Two Crosses at Glendalough
I am currently digitizing photographs from the Fáilte Ireland Photographic Collection at Dublin City Library & Archive. These photos date from back to about the 1930s up until the present day. There are also negatives, in all sizes from glass plates to 5x4 negatives to small 35mm. The negatives are in good condition and due to their size they retain a great amount of quality.
The photos for the most part are of Ireland's popular tourist destinations but also of places that are historically important. The photos show the unique beauty of Ireland and its unique culture. The boxes are organized by county. So I started with Wicklow as it is where I am from. After getting through several photos I found one funny picture of a lady hugging a cross and later on I found one similar. It was from Glendalough. I’ve been to Glendalough a lot; my grandparents are buried there. I’ve never noticed this large cross and certainly never noticed anyone hugging it. The cross is 'St Kevin's Cross' or 'The Wishing Cross'.
Another picture that caught my eye was of a cross that was standing inside what looked like an old stone room. This cross was distinctive in its appearance. The cross appeared to be cracked in several places and also had a relief of a crucifixion on it. What also struck me was its location as if it was in storage or locked away.

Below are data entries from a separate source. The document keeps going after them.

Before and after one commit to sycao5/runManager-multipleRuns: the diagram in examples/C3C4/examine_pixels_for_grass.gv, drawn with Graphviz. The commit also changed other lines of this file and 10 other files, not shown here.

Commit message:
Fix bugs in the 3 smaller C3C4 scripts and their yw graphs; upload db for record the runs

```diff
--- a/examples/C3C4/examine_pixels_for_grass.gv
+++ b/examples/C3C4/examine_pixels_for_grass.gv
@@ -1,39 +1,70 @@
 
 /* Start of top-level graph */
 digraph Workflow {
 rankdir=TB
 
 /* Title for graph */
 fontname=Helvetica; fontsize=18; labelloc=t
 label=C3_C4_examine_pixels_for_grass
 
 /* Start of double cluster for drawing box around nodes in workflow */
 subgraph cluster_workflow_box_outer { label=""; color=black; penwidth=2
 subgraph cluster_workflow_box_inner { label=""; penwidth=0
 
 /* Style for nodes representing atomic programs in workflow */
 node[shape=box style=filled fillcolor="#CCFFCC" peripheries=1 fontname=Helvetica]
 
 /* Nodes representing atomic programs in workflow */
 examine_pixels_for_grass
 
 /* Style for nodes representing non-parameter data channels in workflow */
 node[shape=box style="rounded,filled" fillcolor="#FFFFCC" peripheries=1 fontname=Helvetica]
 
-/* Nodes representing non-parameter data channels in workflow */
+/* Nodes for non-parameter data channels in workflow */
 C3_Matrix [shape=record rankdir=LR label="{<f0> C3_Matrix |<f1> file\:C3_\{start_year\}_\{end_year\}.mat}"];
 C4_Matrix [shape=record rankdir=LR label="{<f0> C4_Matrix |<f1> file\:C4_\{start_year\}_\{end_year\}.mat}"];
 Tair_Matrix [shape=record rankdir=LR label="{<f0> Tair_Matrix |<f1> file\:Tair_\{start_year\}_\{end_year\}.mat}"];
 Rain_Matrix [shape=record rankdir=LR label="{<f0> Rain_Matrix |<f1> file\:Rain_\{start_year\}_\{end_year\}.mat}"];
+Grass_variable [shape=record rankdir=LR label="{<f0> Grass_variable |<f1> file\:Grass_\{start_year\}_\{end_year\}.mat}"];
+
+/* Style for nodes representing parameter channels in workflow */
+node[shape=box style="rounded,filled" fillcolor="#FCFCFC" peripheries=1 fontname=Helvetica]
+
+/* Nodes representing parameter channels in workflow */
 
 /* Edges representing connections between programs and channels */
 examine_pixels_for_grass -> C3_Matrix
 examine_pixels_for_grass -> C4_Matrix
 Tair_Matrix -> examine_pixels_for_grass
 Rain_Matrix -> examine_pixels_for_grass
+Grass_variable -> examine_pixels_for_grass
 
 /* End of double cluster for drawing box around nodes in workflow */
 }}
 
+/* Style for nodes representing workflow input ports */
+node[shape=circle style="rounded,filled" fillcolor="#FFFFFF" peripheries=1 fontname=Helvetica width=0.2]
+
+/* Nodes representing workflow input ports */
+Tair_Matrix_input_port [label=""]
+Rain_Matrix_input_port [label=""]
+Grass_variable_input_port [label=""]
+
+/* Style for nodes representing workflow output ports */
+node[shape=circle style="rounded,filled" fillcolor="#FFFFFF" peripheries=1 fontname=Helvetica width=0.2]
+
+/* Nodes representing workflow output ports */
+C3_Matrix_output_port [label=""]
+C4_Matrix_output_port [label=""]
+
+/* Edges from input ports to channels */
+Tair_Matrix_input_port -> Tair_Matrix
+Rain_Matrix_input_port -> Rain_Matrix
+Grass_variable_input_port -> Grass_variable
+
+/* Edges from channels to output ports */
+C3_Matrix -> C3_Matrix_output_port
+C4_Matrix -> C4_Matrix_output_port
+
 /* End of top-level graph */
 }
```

The Wishing Cross
St Kevin's Cross as it is also known is almost four meters high. It stands in the graveyard near to the cathedral. The name 'Wishing Cross' derives from the legend that anyone who comes to the cross should try to embrace it. If they can wrap their arms fully around it and touch their hands on the other side a wish can be granted. The cross was dug and straightened and reinforced in 1989 so today it looks different from the pictures from Fáilte Ireland which are from between the 1940s and 1950s.
The Market Cross
This Cross dates from about the 12th century. The name comes from the original location of the cross. It stood near the front of the entrance gateway where a market took place. Due to increasing traffic it was moved in 1912 to St Kevin's Kitchen where it stood before being placed in the visitor's centre. The cross was rebuilt from several different pieces in the 19th century. These different pieces show evidence of different types of wear and decay so it is believed they could have been used for different functions. Another piece seems to have been buried for some time. The pieces were found scattered around the Glendalough site. The cross features the figure of the crucified Christ with another figure under him, possibly a saint or bishop.
All black and white photographs are from the Fáilte Ireland Photographic Collection, Dublin City Library & Archive.
See more Fáilte Ireland images in 'Through the Looking Glass': Tourism in Dublin 1940s-1950s
About our Guest Blogger
Written by Joe Melican, Solas Student in the National Print Museum, on work experience in Dublin City Library and Archive, Pearse Street.